• _WORK TO BE COMPLETED_: From the first line to the last, retype the records exactly and skip the pictures.

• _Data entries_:
------------------------------------------------------------------------

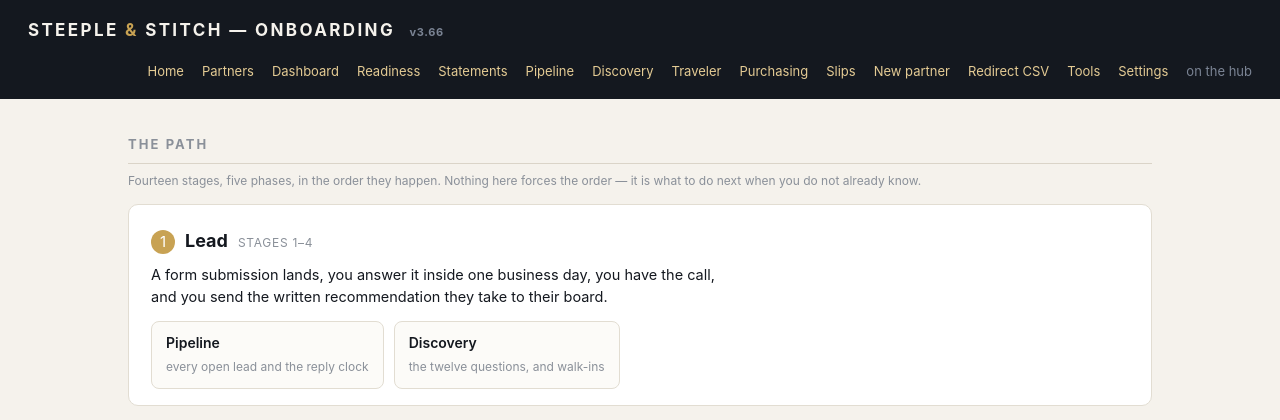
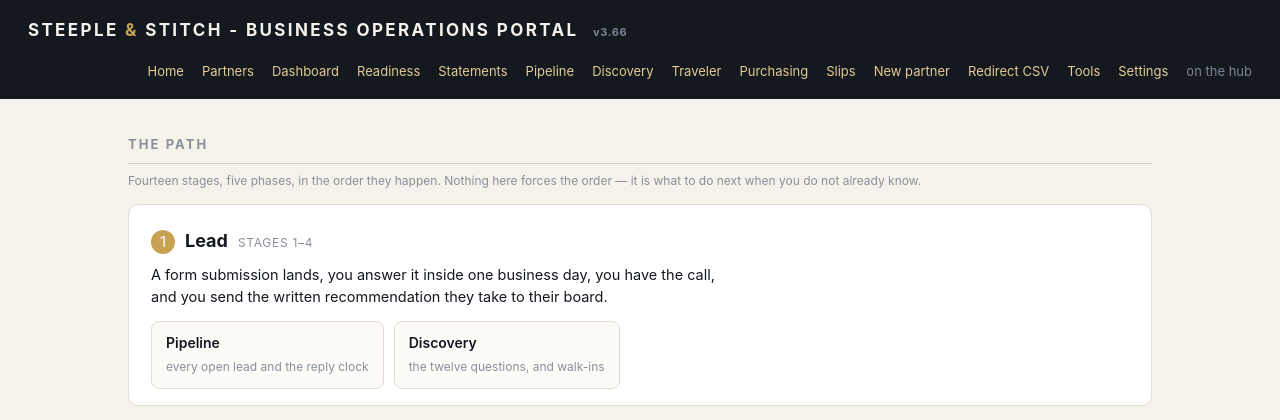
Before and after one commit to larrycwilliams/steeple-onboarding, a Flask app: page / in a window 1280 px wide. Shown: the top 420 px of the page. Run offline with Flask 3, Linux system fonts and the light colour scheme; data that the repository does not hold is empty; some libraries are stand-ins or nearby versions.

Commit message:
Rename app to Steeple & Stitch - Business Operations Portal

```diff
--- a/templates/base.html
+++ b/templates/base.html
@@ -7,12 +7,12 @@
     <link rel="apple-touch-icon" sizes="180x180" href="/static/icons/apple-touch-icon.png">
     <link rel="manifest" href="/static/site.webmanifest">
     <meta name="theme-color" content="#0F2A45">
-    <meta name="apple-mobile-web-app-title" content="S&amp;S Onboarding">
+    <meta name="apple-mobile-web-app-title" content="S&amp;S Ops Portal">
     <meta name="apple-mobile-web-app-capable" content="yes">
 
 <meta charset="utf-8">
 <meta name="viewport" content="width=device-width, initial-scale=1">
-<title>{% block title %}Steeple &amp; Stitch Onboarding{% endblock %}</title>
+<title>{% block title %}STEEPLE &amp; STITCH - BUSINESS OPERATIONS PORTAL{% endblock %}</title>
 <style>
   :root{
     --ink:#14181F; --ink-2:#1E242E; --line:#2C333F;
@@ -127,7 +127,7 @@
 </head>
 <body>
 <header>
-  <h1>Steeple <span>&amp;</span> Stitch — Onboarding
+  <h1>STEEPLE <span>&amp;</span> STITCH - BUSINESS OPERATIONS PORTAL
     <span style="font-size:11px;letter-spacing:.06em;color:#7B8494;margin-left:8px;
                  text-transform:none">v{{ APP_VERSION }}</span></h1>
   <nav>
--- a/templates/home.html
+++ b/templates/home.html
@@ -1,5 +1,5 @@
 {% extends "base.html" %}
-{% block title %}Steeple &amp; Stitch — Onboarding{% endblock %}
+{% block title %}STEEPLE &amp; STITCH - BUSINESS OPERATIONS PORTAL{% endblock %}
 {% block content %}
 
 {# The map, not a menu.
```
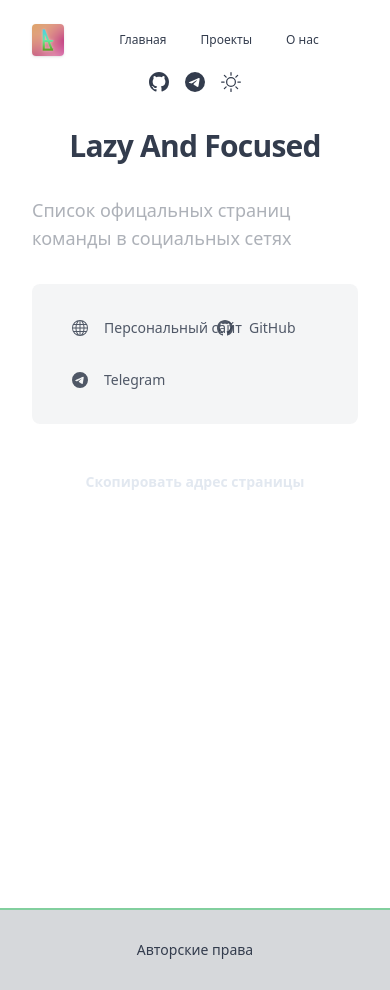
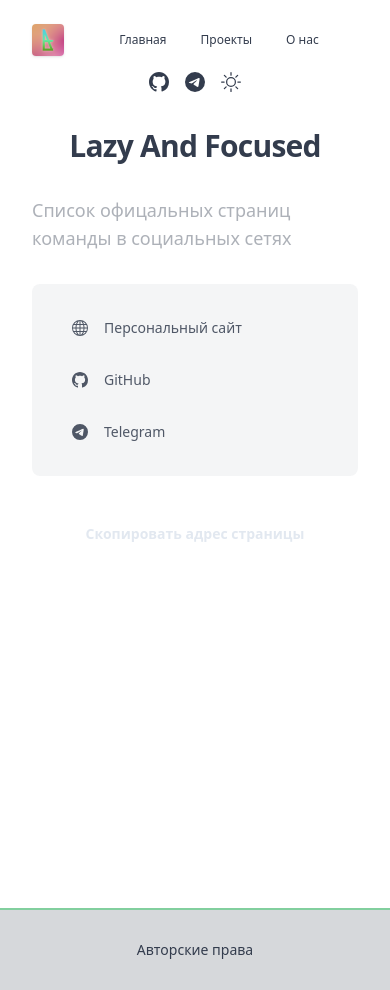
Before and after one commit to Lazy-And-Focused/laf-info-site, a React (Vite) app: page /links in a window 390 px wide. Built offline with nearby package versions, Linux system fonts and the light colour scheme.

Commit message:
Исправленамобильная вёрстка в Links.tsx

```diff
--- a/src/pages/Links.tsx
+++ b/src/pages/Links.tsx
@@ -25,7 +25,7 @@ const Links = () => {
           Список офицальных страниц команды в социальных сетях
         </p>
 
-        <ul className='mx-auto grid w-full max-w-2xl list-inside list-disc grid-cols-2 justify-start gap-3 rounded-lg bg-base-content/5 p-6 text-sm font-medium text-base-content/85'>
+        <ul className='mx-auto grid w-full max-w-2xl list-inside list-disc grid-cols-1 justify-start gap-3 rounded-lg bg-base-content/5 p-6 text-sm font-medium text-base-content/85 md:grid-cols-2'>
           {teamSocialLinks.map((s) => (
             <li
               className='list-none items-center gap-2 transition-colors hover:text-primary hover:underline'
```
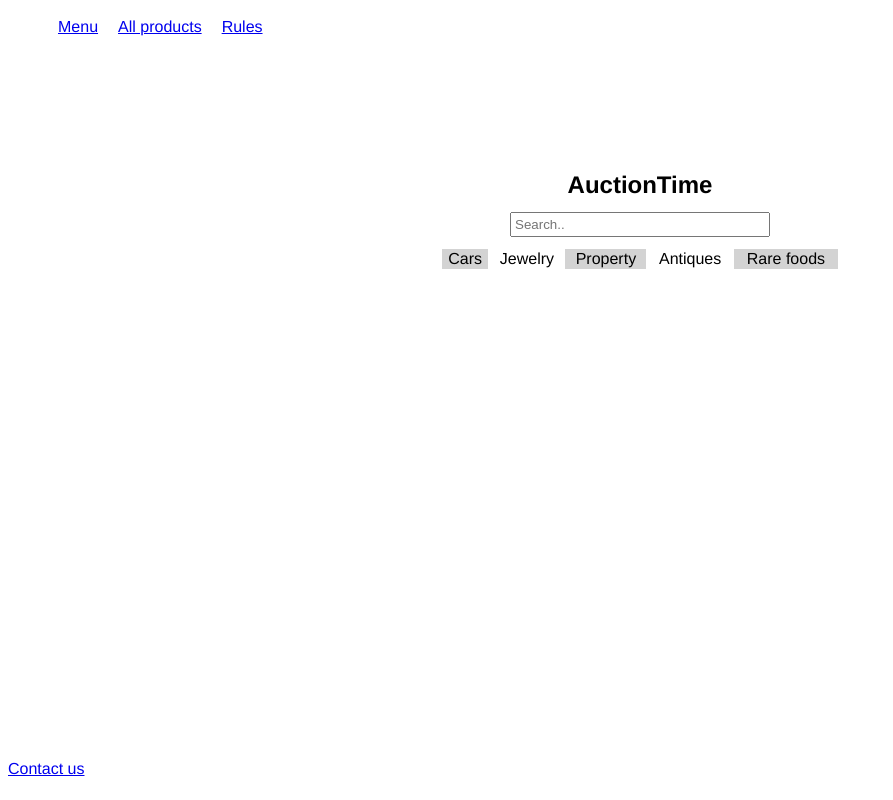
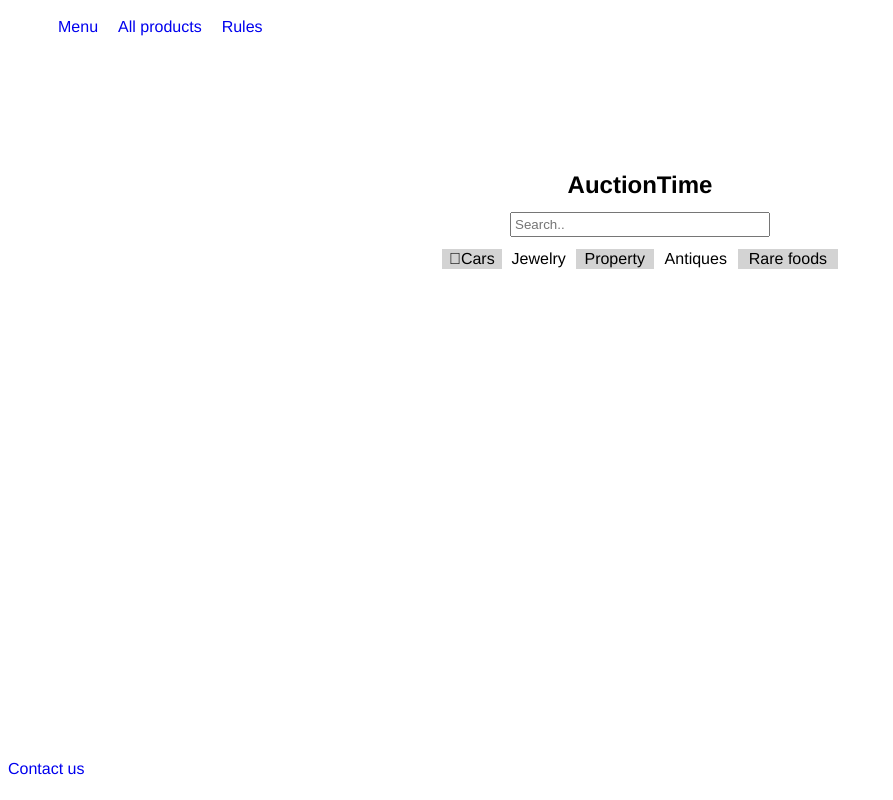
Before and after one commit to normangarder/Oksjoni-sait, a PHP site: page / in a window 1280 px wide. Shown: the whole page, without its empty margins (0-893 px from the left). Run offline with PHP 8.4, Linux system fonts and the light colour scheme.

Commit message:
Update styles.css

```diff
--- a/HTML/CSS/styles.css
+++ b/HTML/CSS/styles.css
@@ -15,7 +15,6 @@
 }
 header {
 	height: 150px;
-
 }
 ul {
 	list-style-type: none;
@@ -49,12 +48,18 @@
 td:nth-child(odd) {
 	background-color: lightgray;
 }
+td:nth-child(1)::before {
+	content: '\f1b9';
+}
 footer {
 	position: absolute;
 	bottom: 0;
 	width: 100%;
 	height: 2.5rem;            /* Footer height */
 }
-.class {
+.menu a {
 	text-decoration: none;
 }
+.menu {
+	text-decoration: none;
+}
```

------------------------------------------------------------------------

• _FINISHED TASK_:
Before and after one commit to larrycwilliams/steeple-onboarding, a Flask app: page / in a window 1280 px wide. Shown: the top 420 px of the page. Run offline with Flask 3, Linux system fonts and the light colour scheme; data that the repository does not hold is empty; some libraries are stand-ins or nearby versions.

Commit message:
Rename app to Steeple & Stitch - Business Operations Portal

```diff
--- a/templates/base.html
+++ b/templates/base.html
@@ -7,12 +7,12 @@
     <link rel="apple-touch-icon" sizes="180x180" href="/static/icons/apple-touch-icon.png">
     <link rel="manifest" href="/static/site.webmanifest">
     <meta name="theme-color" content="#0F2A45">
-    <meta name="apple-mobile-web-app-title" content="S&amp;S Onboarding">
+    <meta name="apple-mobile-web-app-title" content="S&amp;S Ops Portal">
     <meta name="apple-mobile-web-app-capable" content="yes">
 
 <meta charset="utf-8">
 <meta name="viewport" content="width=device-width, initial-scale=1">
-<title>{% block title %}Steeple &amp; Stitch Onboarding{% endblock %}</title>
+<title>{% block title %}STEEPLE &amp; STITCH - BUSINESS OPERATIONS PORTAL{% endblock %}</title>
 <style>
   :root{
     --ink:#14181F; --ink-2:#1E242E; --line:#2C333F;
@@ -127,7 +127,7 @@
 </head>
 <body>
 <header>
-  <h1>Steeple <span>&amp;</span> Stitch — Onboarding
+  <h1>STEEPLE <span>&amp;</span> STITCH - BUSINESS OPERATIONS PORTAL
     <span style="font-size:11px;letter-spacing:.06em;color:#7B8494;margin-left:8px;
                  text-transform:none">v{{ APP_VERSION }}</span></h1>
   <nav>
--- a/templates/home.html
+++ b/templates/home.html
@@ -1,5 +1,5 @@
 {% extends "base.html" %}
-{% block title %}Steeple &amp; Stitch — Onboarding{% endblock %}
+{% block title %}STEEPLE &amp; STITCH - BUSINESS OPERATIONS PORTAL{% endblock %}
 {% block content %}
 
 {# The map, not a menu.
```
Before and after one commit to Lazy-And-Focused/laf-info-site, a React (Vite) app: page /links in a window 390 px wide. Built offline with nearby package versions, Linux system fonts and the light colour scheme.

Commit message:
Исправленамобильная вёрстка в Links.tsx

```diff
--- a/src/pages/Links.tsx
+++ b/src/pages/Links.tsx
@@ -25,7 +25,7 @@ const Links = () => {
           Список офицальных страниц команды в социальных сетях
         </p>
 
-        <ul className='mx-auto grid w-full max-w-2xl list-inside list-disc grid-cols-2 justify-start gap-3 rounded-lg bg-base-content/5 p-6 text-sm font-medium text-base-content/85'>
+        <ul className='mx-auto grid w-full max-w-2xl list-inside list-disc grid-cols-1 justify-start gap-3 rounded-lg bg-base-content/5 p-6 text-sm font-medium text-base-content/85 md:grid-cols-2'>
           {teamSocialLinks.map((s) => (
             <li
               className='list-none items-center gap-2 transition-colors hover:text-primary hover:underline'
```
Before and after one commit to normangarder/Oksjoni-sait, a PHP site: page / in a window 1280 px wide. Shown: the whole page, without its empty margins (0-893 px from the left). Run offline with PHP 8.4, Linux system fonts and the light colour scheme.

Commit message:
Update styles.css

```diff
--- a/HTML/CSS/styles.css
+++ b/HTML/CSS/styles.css
@@ -15,7 +15,6 @@
 }
 header {
 	height: 150px;
-
 }
 ul {
 	list-style-type: none;
@@ -49,12 +48,18 @@
 td:nth-child(odd) {
 	background-color: lightgray;
 }
+td:nth-child(1)::before {
+	content: '\f1b9';
+}
 footer {
 	position: absolute;
 	bottom: 0;
 	width: 100%;
 	height: 2.5rem;            /* Footer height */
 }
-.class {
+.menu a {
 	text-decoration: none;
 }
+.menu {
+	text-decoration: none;
+}
```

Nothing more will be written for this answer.